## What to do
From the data below, return each line in which the string "match" is found.

Front-end code change data
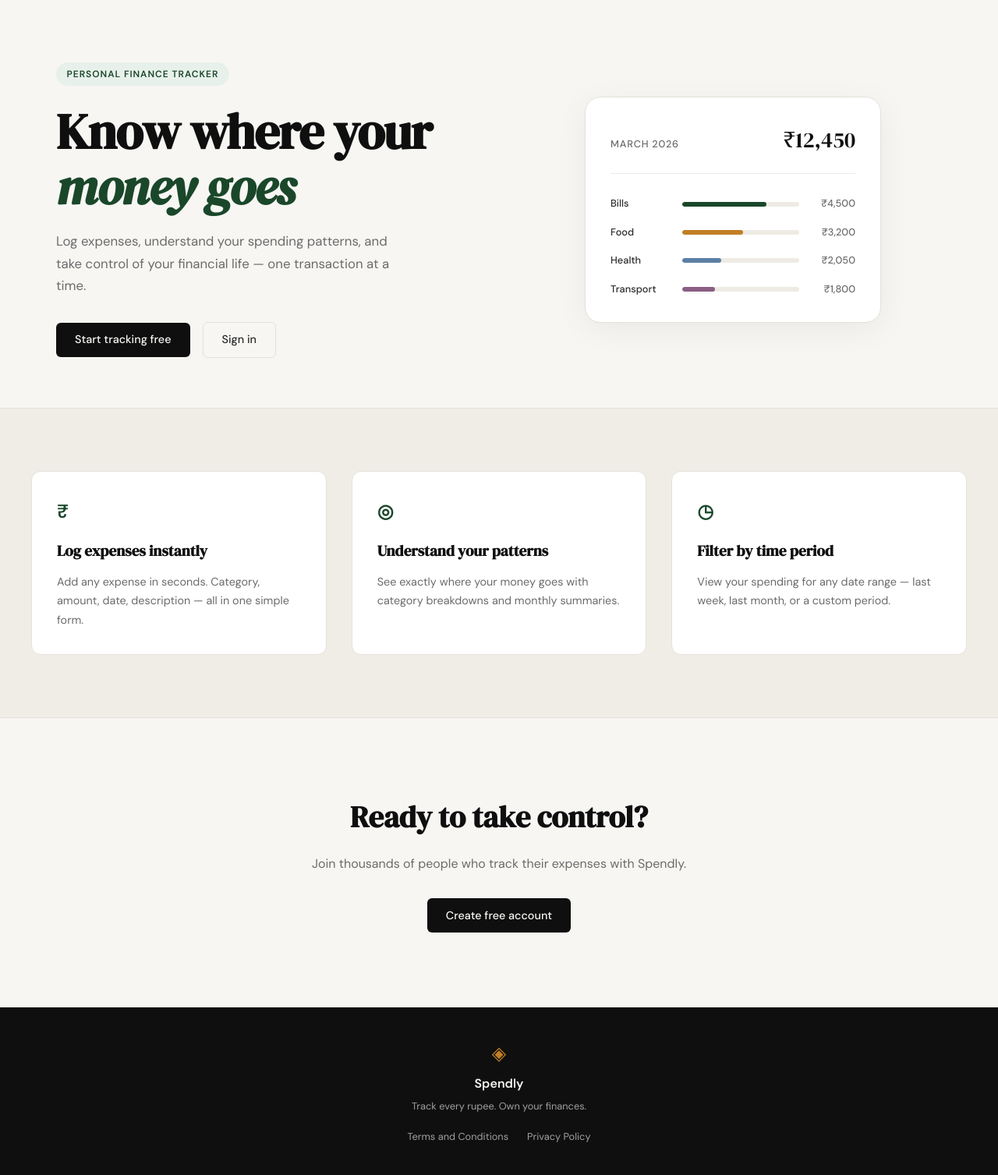
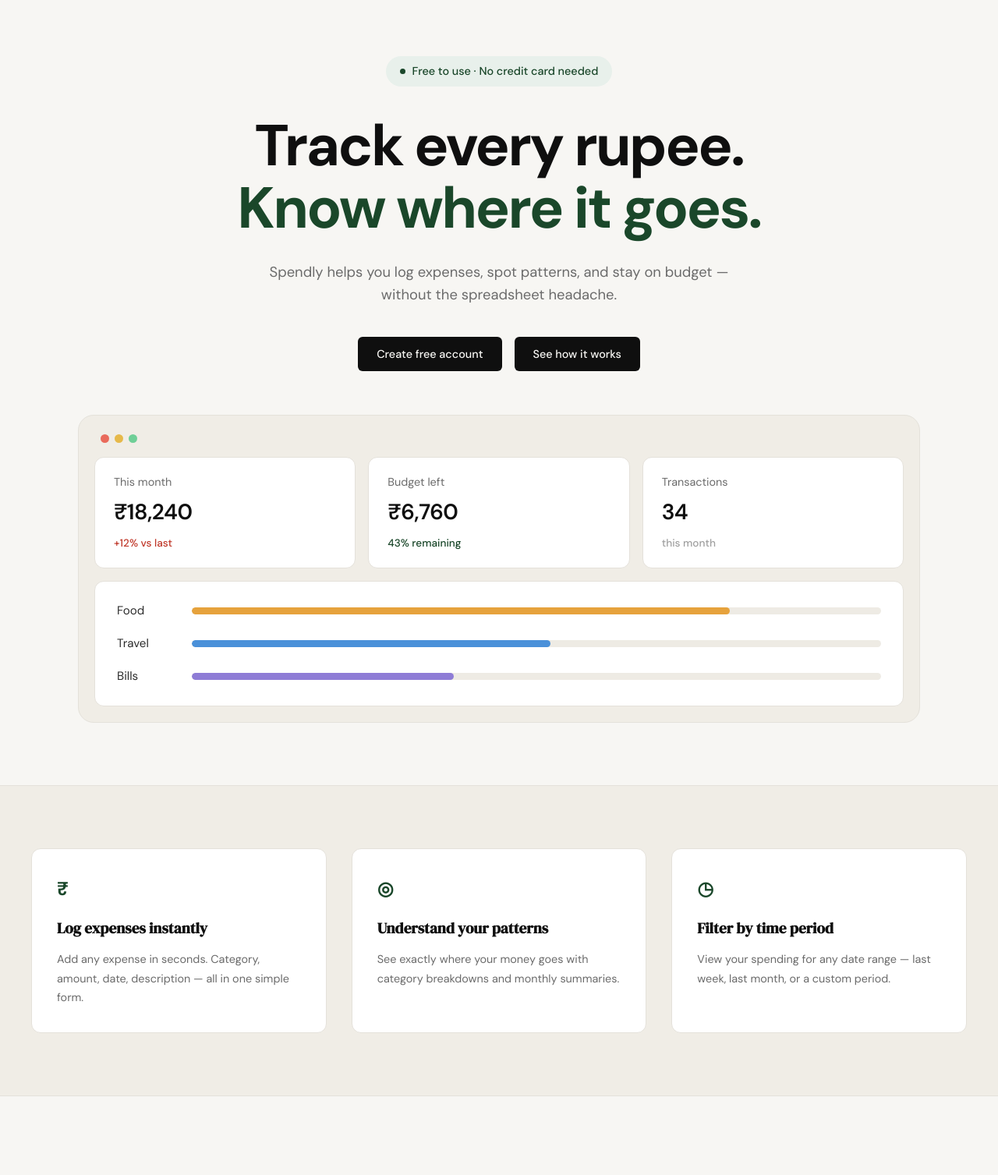
Before and after one commit to sushilparjapati/spendly2, a Flask app: page / in a window 1280 px wide. Shown: the part 61-1568 px from the top of the page at 78% size. Run offline with Flask 3, Linux system fonts and the light colour scheme.

Commit message:
landing: redesign hero section to match mockup

```diff
--- a/file.txt
+++ b/file.txt
@@ -43,7 +43,7 @@ git commit -m "landing: add privacy policy page and route”
 
 I've attached a screenshot of the updated Spendly hero section design.
 
-Modify only the hero section in @templates/landing.html and @static/css/landing.css
+Modify only the hero section in @templates/landing.html and @static/css/# style.css
 to match this image exactly. Do not touch any other part of the page.
 
 git commit -m "landing: redesign hero section to match mockup"
--- a/static/css/style.css
+++ b/static/css/style.css
@@ -124,137 +124,179 @@ a { color: inherit; text-decoration: none; }
 /* ------------------------------------------------------------------ */
 
 .hero {
-    padding: 5rem 2rem 4rem;
-    display: grid;
-    grid-template-columns: 1fr 1fr;
-    gap: 4rem;
-    align-items: center;
+    padding: 4.5rem 2rem 5rem;
     max-width: var(--max-width);
     margin: 0 auto;
+    text-align: center;
+}
+
+.hero-inner {
+    max-width: 760px;
+    margin: 0 auto 3.5rem;
 }
 
 .hero-badge {
-    display: inline-block;
+    display: inline-flex;
+    align-items: center;
+    gap: 0.55rem;
     background: var(--accent-light);
     color: var(--accent);
-    font-size: 0.75rem;
-    font-weight: 600;
-    letter-spacing: 0.08em;
-    text-transform: uppercase;
-    padding: 0.35rem 0.85rem;
+    font-size: 0.9rem;
+    font-weight: 500;
+    padding: 0.5rem 1.1rem;
     border-radius: 999px;
-    margin-bottom: 1.5rem;
+    margin-bottom: 2.25rem;
+}
+
+.hero-badge-dot {
+    width: 7px;
+    height: 7px;
+    border-radius: 50%;
+    background: var(--accent);
 }
 
 .hero-title {
-    font-family: var(--font-display);
-    font-size: clamp(2.5rem, 5vw, 4rem);
-    line-height: 1.1;
-    letter-spacing: -0.02em;
+    font-family: var(--font-body);
+    font-weight: 700;
+    font-size: clamp(2.75rem, 5.8vw, 4.75rem);
+    line-height: 1.08;
+    letter-spacing: -0.035em;
     color: var(--ink);
-    margin-bottom: 1.25rem;
+    margin-bottom: 1.75rem;
 }
 
-.hero-title em {
-    font-style: italic;
+.hero-title-accent {
     color: var(--accent);
 }
 
 .hero-subtitle {
-    font-size: 1.05rem;
+    font-size: 1.15rem;
     color: var(--ink-muted);
-    line-height: 1.7;
-    max-width: 460px;
-    margin-bottom: 2rem;
+    line-height: 1.55;
+    max-width: 620px;
+    margin: 0 auto 2.5rem;
 }
 
 .hero-actions {
     display: flex;
     gap: 1rem;
+    justify-content: center;
     align-items: center;
 }
 
+.hero-btn {
+    padding: 0.95rem 1.85rem;
+    font-size: 1rem;
+    font-weight: 600;
+    border-radius: var(--radius-md);
+}
+
 /* ------------------------------------------------------------------ */
-/* Mock card (hero visual)                                             */
+/* Hero window mockup                                                  */
 /* ------------------------------------------------------------------ */
 
-.hero-visual {
-    display: flex;
-    justify-content: center;
+.hero-window {
+    max-width: 1080px;
+    margin: 0 auto;
+    background: var(--paper-warm);
+    border: 1px solid var(--border);
+    border-radius: var(--radius-lg);
+    padding: 1.25rem;
+    text-align: left;
 }
 
-.mock-card {
+.hero-window-dots {
+    display: flex;
+    gap: 0.45rem;
+    padding: 0.25rem 0.5rem 1.1rem;
+}
+
+.hero-window-dots span {
+    width: 11px;
+    height: 11px;
+    border-radius: 50%;
+}
+
+.hero-window-dots span:nth-child(1) { background: #e96a5b; }
+.hero-window-dots span:nth-child(2) { background: #e6b94a; }
+.hero-window-dots span:nth-child(3) { background: #6fcf97; }
+
+.hero-stats {
+    display: grid;
+    grid-template-columns: repeat(3, 1fr);
+    gap: 1rem;
+    margin-bottom: 1rem;
+}
+
+.hero-stat-card {
     background: var(--paper-card);
     border: 1px solid var(--border);
-    border-radius: var(--radius-lg);
-    padding: 2rem;
-    width: 100%;
-    max-width: 380px;
-    box-shadow: 0 8px 40px rgba(0,0,0,0.06);
+    border-radius: var(--radius-md);
+    padding: 1.25rem 1.5rem;
+    display: flex;
+    flex-direction: column;
+    gap: 0.35rem;
 }
 
-.mock-card-header {
-    display: flex;
-    justify-content: space-between;
-    align-items: baseline;
-    margin-bottom: 1.75rem;
-    padding-bottom: 1.25rem;
-    border-bottom: 1px solid var(--border-soft);
+.hero-stat-label {
+    font-size: 0.9rem;
+    color: var(--ink-muted);
 }
 
-.mock-label {
-    font-size: 0.8rem;
-    font-weight: 500;
-    color: var(--ink-muted);
-    text-transform: uppercase;
-    letter-spacing: 0.06em;
+.hero-stat-value {
+    font-family: var(--font-body);
+    font-size: 1.75rem;
+    font-weight: 600;
+    color: var(--ink);
+    letter-spacing: -0.02em;
 }
 
-.mock-total {
-    font-family: var(--font-display);
-    font-size: 1.75rem;
-    color: var(--ink);
+.hero-stat-delta {
+    font-size: 0.85rem;
+    color: var(--ink-faint);
+    font-weight: 500;
 }
 
-.mock-bars { display: flex; flex-direction: column; gap: 1rem; }
+.hero-stat-delta-up { color: var(--danger); }
+.hero-stat-delta-good { color: var(--accent); }
 
-.mock-bar-row {
-    display: grid;
-    grid-template-columns: 80px 1fr 60px;
-    align-items: center;
-    gap: 0.75rem;
+.hero-bars-panel {
+    background: var(--paper-card);
+    border: 1px solid var(--border);
+    border-radius: var(--radius-md);
+    padding: 1.6rem 1.75rem;
+    display: flex;
+    flex-direction: column;
+    gap: 1.1rem;
 }
 
-.mock-cat {
-    font-size: 0.8rem;
-    font-weight: 500;
+.hero-bar-row {
+    display: grid;
+    grid-template-columns: 80px 1fr;
+    align-items: center;
+    gap: 1rem;
+}
+
+.hero-bar-label {
+    font-size: 0.95rem;
     color: var(--ink-soft);
 }
 
-.mock-bar-track {
-    height: 6px;
+.hero-bar-track {
+    height: 9px;
     background: var(--border-soft);
     border-radius: 999px;
     overflow: hidden;
 }
 
-.mock-bar {
+.hero-bar {
     height: 100%;
-    background: var(--accent);
     border-radius: 999px;
-    transition: width 0.6s ease;
 }
 
-.mock-bar-2 { background: var(--accent-2); }
-.mock-bar-3 { background: #5b7fa6; }
-.mock-bar-4 { background: #8b5e83; }
-
-.mock-amt {
-    font-size: 0.8rem;
-    font-weight: 500;
-    color: var(--ink-muted);
-    text-align: right;
-}
+.hero-bar-food { background: #e6a23c; }
+.hero-bar-travel { background: #4a90d9; }
+.hero-bar-bills { background: #8e7cd6; }
 
 /* ------------------------------------------------------------------ */
 /* Buttons                                                             */
@@ -574,19 +616,15 @@ a { color: inherit; text-decoration: none; }
 /* ------------------------------------------------------------------ */
 
 @media (max-width: 900px) {
-    .hero {
-        grid-template-columns: 1fr;
-        text-align: center;
-    }
-
     .hero-subtitle { max-width: 100%; }
-    .hero-actions { justify-content: center; }
-    .hero-visual { display: none; }
+    .hero-stats { grid-template-columns: 1fr; }
 
     .features-inner { grid-template-columns: 1fr; }
 }
 
 @media (max-width: 600px) {
     .nav-links a:not(.nav-cta) { display: none; }
-    .hero { padding: 3rem 1rem 2rem; }
+    .hero { padding: 3rem 1rem 3rem; }
+    .hero-actions { flex-direction: column; align-items: stretch; }
+    .hero-bar-row { grid-template-columns: 70px 1fr; }
 }
--- a/templates/landing.html
+++ b/templates/landing.html
@@ -1,60 +1,70 @@
 {% extends "base.html" %}
 
 {% block title %}Spendly — Track Every Rupee{% endblock %}
+
+{% block head %}
+<link href="https://fonts.googleapis.com/css2?family=DM+Sans:wght@700&display=swap" rel="stylesheet">
+{% endblock %}
 
 {% block content %}
 
 <section class="hero">
     <div class="hero-inner">
-        <div class="hero-badge">Personal Finance Tracker</div>
+        <div class="hero-badge">
+            <span class="hero-badge-dot"></span>
+            Free to use · No credit card needed
+        </div>
         <h1 class="hero-title">
-            Know where your<br>
-            <em>money goes</em>
+            Track every rupee.<br>
+            <span class="hero-title-accent">Know where it goes.</span>
         </h1>
         <p class="hero-subtitle">
-            Log expenses, understand your spending patterns,
-            and take control of your financial life —
-            one transaction at a time.
+            Spendly helps you log expenses, spot patterns, and stay
+            on budget — without the spreadsheet headache.
         </p>
         <div class="hero-actions">
-            <a href="{{ url_for('register') }}" class="btn-primary">Start tracking free</a>
-            <a href="{{ url_for('login') }}" class="btn-ghost">Sign in</a>
+            <a href="{{ url_for('register') }}" class="btn-primary hero-btn">Create free account</a>
+            <a href="#features" class="btn-primary hero-btn">See how it works</a>
         </div>
     </div>
-    <div class="hero-visual">
-        <div class="mock-card">
-            <div class="mock-card-header">
-                <span class="mock-label">March 2026</span>
-                <span class="mock-total">₹12,450</span>
+    <div class="hero-window">
+        <div class="hero-window-dots">
+            <span></span><span></span><span></span>
+        </div>
+        <div class="hero-stats">
+            <div class="hero-stat-card">
+                <span class="hero-stat-label">This month</span>
+                <span class="hero-stat-value">₹18,240</span>
+                <span class="hero-stat-delta hero-stat-delta-up">+12% vs last</span>
             </div>
-            <div class="mock-bars">
-                <div class="mock-bar-row">
-                    <span class="mock-cat">Bills</span>
-                    <div class="mock-bar-track">
-                        <div class="mock-bar" style="width: 72%"></div>
-                    </div>
-                    <span class="mock-amt">₹4,500</span>
+            <div class="hero-stat-card">
+                <span class="hero-stat-label">Budget left</span>
+                <span class="hero-stat-value">₹6,760</span>
+                <span class="hero-stat-delta hero-stat-delta-good">43% remaining</span>
+            </div>
+            <div class="hero-stat-card">
+                <span class="hero-stat-label">Transactions</span>
+                <span class="hero-stat-value">34</span>
+                <span class="hero-stat-delta">this month</span>
+            </div>
+        </div>
+        <div class="hero-bars-panel">
+            <div class="hero-bar-row">
+                <span class="hero-bar-label">Food</span>
+                <div class="hero-bar-track">
+                    <div class="hero-bar hero-bar-food" style="width: 78%"></div>
                 </div>
-                <div class="mock-bar-row">
-                    <span class="mock-cat">Food</span>
-                    <div class="mock-bar-track">
-                        <div class="mock-bar mock-bar-2" style="width: 52%"></div>
-                    </div>
-                    <span class="mock-amt">₹3,200</span>
+            </div>
+            <div class="hero-bar-row">
+                <span class="hero-bar-label">Travel</span>
+                <div class="hero-bar-track">
+                    <div class="hero-bar hero-bar-travel" style="width: 52%"></div>
                 </div>
-                <div class="mock-bar-row">
-                    <span class="mock-cat">Health</span>
-                    <div class="mock-bar-track">
-                        <div class="mock-bar mock-bar-3" style="width: 33%"></div>
-                    </div>
-                    <span class="mock-amt">₹2,050</span>
-                </div>
-                <div class="mock-bar-row">
-                    <span class="mock-cat">Transport</span>
-                    <div class="mock-bar-track">
-                        <div class="mock-bar mock-bar-4" style="width: 28%"></div>
-                    </div>
-                    <span class="mock-amt">₹1,800</span>
+            </div>
+            <div class="hero-bar-row">
+                <span class="hero-bar-label">Bills</span>
+                <div class="hero-bar-track">
+                    <div class="hero-bar hero-bar-bills" style="width: 38%"></div>
                 </div>
             </div>
         </div>
```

## Answer to this task
landing: redesign hero section to match mockup
 to match this image exactly. Do not touch any other part of the page.
 git commit -m "landing: redesign hero section to match mockup"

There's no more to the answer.